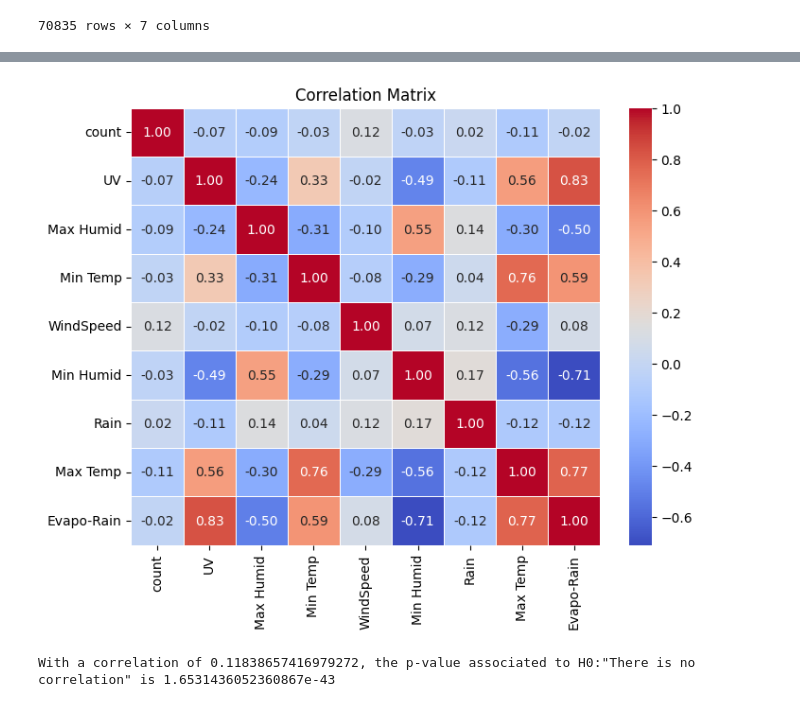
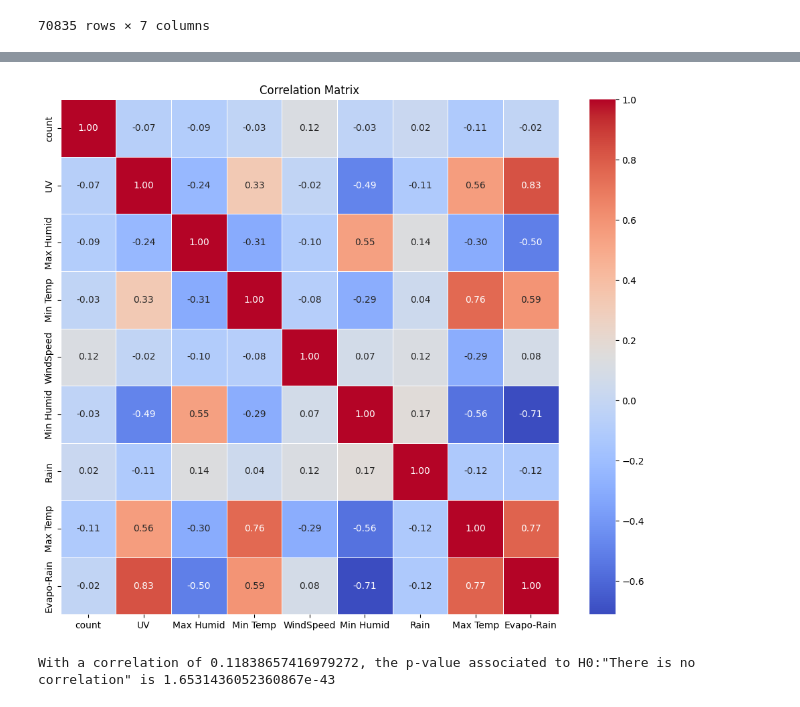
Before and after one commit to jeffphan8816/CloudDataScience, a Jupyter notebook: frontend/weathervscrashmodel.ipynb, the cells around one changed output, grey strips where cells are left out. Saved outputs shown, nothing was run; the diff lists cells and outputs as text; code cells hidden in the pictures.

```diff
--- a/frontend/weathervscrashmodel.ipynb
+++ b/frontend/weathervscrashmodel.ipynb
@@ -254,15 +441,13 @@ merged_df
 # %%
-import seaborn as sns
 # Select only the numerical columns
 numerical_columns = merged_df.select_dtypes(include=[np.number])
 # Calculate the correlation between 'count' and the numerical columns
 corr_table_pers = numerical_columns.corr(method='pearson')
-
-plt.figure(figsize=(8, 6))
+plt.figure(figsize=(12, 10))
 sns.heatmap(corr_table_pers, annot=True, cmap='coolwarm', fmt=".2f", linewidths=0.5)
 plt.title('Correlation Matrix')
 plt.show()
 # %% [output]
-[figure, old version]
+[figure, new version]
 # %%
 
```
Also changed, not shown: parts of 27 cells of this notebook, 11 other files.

···

| Task description |
After reading through the material, report every line that holds "weathervscrashmodel".

| Result of the task |
Before and after one commit to jeffphan8816/CloudDataScience, a Jupyter notebook: frontend/weathervscrashmodel.ipynb, the cells around one changed output, grey strips where cells are left out. Saved outputs shown, nothing was run; the diff lists cells and outputs as text; code cells hidden in the pictures.
--- a/frontend/weathervscrashmodel.ipynb
+++ b/frontend/weathervscrashmodel.ipynb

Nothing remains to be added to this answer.